Light Emission Mechanism

Figure 3.1.1 gives a simple description of the basic light-emission process. Electrons fill up energy states in a valence band, which is separated in energy from a conduction band by an energy gap, with energy Eg (where there are generally no allowed states in which electrons can reside). Providing energy to an electron in the valence band can promote that electron to the higher-energy conduction band, also creating a hole (lack of electron) in the valence band. The electron can subsequently return to its lower-energy state: in radiative recombination, the electron returns to the valence band and releases a photon with the energy of the photon approximately equal to the energy Eg. In an LED, radiative recombination is the desirable outcome for an “energized electron,” but there are also numerous non-radiative recombination processes where the electron or hole may be trapped at defects or imperfections in the material.

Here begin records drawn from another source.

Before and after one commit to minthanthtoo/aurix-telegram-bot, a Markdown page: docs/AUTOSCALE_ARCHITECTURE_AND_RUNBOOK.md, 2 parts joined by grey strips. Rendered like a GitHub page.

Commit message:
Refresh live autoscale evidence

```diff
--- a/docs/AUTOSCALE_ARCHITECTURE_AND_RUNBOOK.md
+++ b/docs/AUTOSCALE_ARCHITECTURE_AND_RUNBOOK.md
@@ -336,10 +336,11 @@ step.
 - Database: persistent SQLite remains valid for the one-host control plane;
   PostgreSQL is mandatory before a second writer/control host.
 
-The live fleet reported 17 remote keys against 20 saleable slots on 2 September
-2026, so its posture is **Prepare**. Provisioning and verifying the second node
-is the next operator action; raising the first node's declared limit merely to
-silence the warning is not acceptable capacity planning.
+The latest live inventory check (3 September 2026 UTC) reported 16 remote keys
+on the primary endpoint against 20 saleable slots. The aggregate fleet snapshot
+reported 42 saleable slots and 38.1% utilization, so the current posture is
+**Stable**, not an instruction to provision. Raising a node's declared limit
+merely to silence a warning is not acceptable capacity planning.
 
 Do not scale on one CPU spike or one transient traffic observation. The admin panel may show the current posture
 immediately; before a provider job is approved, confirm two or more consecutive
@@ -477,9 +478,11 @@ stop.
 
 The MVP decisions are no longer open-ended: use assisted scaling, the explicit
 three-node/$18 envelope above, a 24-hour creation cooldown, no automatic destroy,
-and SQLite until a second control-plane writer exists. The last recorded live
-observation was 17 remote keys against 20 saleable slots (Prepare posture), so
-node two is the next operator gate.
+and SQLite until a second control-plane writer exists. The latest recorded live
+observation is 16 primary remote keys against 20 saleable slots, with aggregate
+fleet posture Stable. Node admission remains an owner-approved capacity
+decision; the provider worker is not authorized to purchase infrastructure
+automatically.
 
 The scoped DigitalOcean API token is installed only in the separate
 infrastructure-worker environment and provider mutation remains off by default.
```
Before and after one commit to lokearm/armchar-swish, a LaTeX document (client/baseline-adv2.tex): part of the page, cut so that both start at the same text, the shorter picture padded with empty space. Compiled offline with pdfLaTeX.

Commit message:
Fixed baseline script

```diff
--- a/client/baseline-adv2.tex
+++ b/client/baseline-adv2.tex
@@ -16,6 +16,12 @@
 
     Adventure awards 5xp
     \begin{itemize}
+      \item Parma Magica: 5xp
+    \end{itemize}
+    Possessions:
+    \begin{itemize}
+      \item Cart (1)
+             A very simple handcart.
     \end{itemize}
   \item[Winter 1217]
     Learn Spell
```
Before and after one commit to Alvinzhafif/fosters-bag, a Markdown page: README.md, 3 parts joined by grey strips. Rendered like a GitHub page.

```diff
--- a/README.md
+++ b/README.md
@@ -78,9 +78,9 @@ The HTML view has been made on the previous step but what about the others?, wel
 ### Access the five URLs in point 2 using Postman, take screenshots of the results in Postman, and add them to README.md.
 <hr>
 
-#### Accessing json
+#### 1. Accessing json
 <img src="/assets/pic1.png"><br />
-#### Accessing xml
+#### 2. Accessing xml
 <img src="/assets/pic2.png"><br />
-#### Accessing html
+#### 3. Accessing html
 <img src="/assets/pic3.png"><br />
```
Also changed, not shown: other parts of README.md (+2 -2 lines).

Such imperfections limit the efficiency of the light generation and, therefore, of the LED.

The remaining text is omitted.